ily02_400For a moment I felt he was judging my way of living and made me angry. I felt I had to defend my life but didn’t say a thing. Okay, it wasn’t the best life I could dream of, but all I had was of my own hard work. I didn’t have a house of my own and why would I care so much about it? Having a house of your own would force you to stay forever in the same place. I could go to wherever I wanted. I didn’t have my parents to take care of me, I took care of myself since ...always, I was living alone since my seventeen, and I was proud of myself. I could just manage it well, all by myself.

But he was right, I must admit that. For how long I could live like this? Of course I dreamed of a big house full of children and I wouldn’t be a parent like my parents were. I wanted to be home and take care of my family. My home. It was every woman’s dream, wasn’t it?

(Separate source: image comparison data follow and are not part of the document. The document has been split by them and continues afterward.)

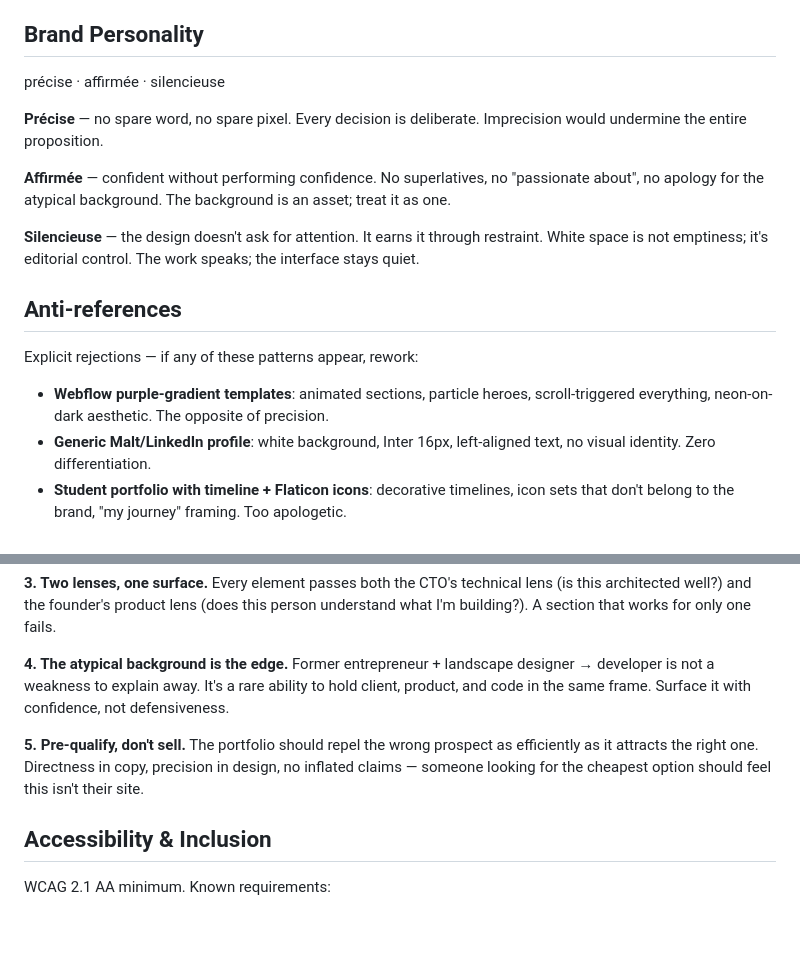
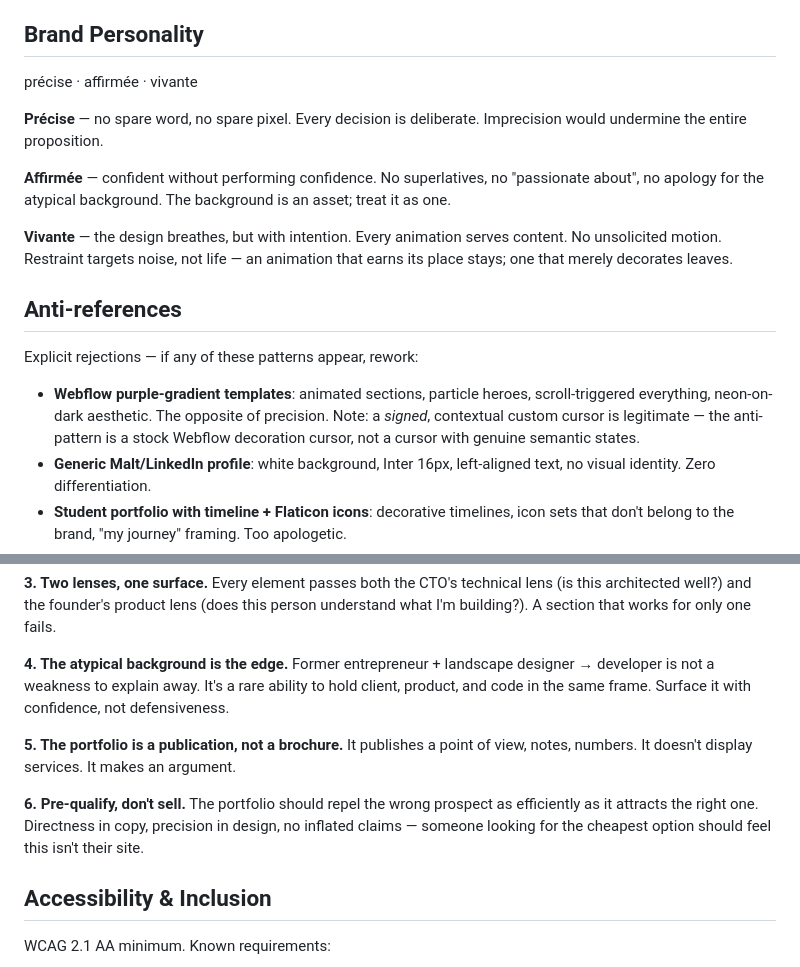
Before and after one commit to Sonia-Devellia/Portfolio, a Markdown page: PRODUCT.md, 2 parts joined by grey strips. GitHub-like rendering; blank space fills up the shorter version.

```diff
--- a/PRODUCT.md
+++ b/PRODUCT.md
@@ -22,19 +22,19 @@ Success = a qualified contact request from someone with a real mission (not a fi
 
 ## Brand Personality
 
-précise · affirmée · silencieuse
+précise · affirmée · vivante
 
 **Précise** — no spare word, no spare pixel. Every decision is deliberate. Imprecision would undermine the entire proposition.
 
 **Affirmée** — confident without performing confidence. No superlatives, no "passionate about", no apology for the atypical background. The background is an asset; treat it as one.
 
-**Silencieuse** — the design doesn't ask for attention. It earns it through restraint. White space is not emptiness; it's editorial control. The work speaks; the interface stays quiet.
+**Vivante** — the design breathes, but with intention. Every animation serves content. No unsolicited motion. Restraint targets noise, not life — an animation that earns its place stays; one that merely decorates leaves.
 
 ## Anti-references
 
 Explicit rejections — if any of these patterns appear, rework:
 
-- **Webflow purple-gradient templates**: animated sections, particle heroes, scroll-triggered everything, neon-on-dark aesthetic. The opposite of precision.
+- **Webflow purple-gradient templates**: animated sections, particle heroes, scroll-triggered everything, neon-on-dark aesthetic. The opposite of precision. Note: a *signed*, contextual custom cursor is legitimate — the anti-pattern is a stock Webflow decoration cursor, not a cursor with genuine semantic states.
 - **Generic Malt/LinkedIn profile**: white background, Inter 16px, left-aligned text, no visual identity. Zero differentiation.
 - **Student portfolio with timeline + Flaticon icons**: decorative timelines, icon sets that don't belong to the brand, "my journey" framing. Too apologetic.
 - **Ultra-typographic Parisian creative agency**: conceptual, obscure, prioritizes aesthetic posturing over communication. Too far from legibility.
@@ -53,7 +53,9 @@ The design must be immediately distinguishable from all of these without being c
 
 **4. The atypical background is the edge.** Former entrepreneur + landscape designer → developer is not a weakness to explain away. It's a rare ability to hold client, product, and code in the same frame. Surface it with confidence, not defensiveness.
 
-**5. Pre-qualify, don't sell.** The portfolio should repel the wrong prospect as efficiently as it attracts the right one. Directness in copy, precision in design, no inflated claims — someone looking for the cheapest option should feel this isn't their site.
+**5. The portfolio is a publication, not a brochure.** It publishes a point of view, notes, numbers. It doesn't display services. It makes an argument.
+
+**6. Pre-qualify, don't sell.** The portfolio should repel the wrong prospect as efficiently as it attracts the right one. Directness in copy, precision in design, no inflated claims — someone looking for the cheapest option should feel this isn't their site.
 
 ## Accessibility & Inclusion
 
```
Also changed, not shown: DESIGN.md (+62 -1 lines).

A scream came out the small kitchen on our floor and Marianne ran out and dashed the stairs crying. What the hell..?  ThenFrances came up with her arms on her hips, murmuring something, Marianne behind her sobbed like a toddler that someone broke its favourite toy. “It was right there, I saw it!” she cried. I followed them in the kitchen.

“Well?” Frances asked.

“Right there, under the sink!” Marianne pointed out.

It wasn’t hard to guess what had happened. It must have been a mouse. Frances looked in the cabinet, she didn’t find any droppings or a hole anywhere, so she took her head out and looked around, then shook her head and wiped her hands on her apron. “It could be anywhere, Marianne. Go get the trap. You know where it is. The keys are on the chiffonier”. Then she left, she threw a quick glance in our bedroom, for a moment she looked thoughtful about it, and went back downstairs.

Marianne sat on the chair, biting her nails. “Hey, don’t worry, you probably scared it to death with that scream of yours”, I joked but Marianne looked hopeless. I noticed how badly she had chewed her thumb. The skin was pink around the nail with tiny dots of blood on it. Too nervous, I thought. If she went all that crazy with the sight of a mouse, what would she do with a serious problem?

“Will you come with me to get the trap? I don’t want to go down there alone,” She finally asked and looked at me with eyes wide open, like a terrified child, thinking of a monster or something. Oh, she looked funny. But I felt sorry for her. I couldn’t help it and not wonder how she had managed it all these years, since she definitely looked so out of this way of living. I admired her for that. “Of course, let’s go”.

Print - Comment - Send to a Friend - More from this Author

Get it off your chest
 (comments policy)

© Copyright CHAMELEON PROJECT Tmi 2005-2008  -  Sitemap  -  Add to favourites  -  Link to Ovi
Privacy Policy  -  Contact  -  RSS Feeds  -  Search  -  Submissions  -  Subscribe  -  About Ovi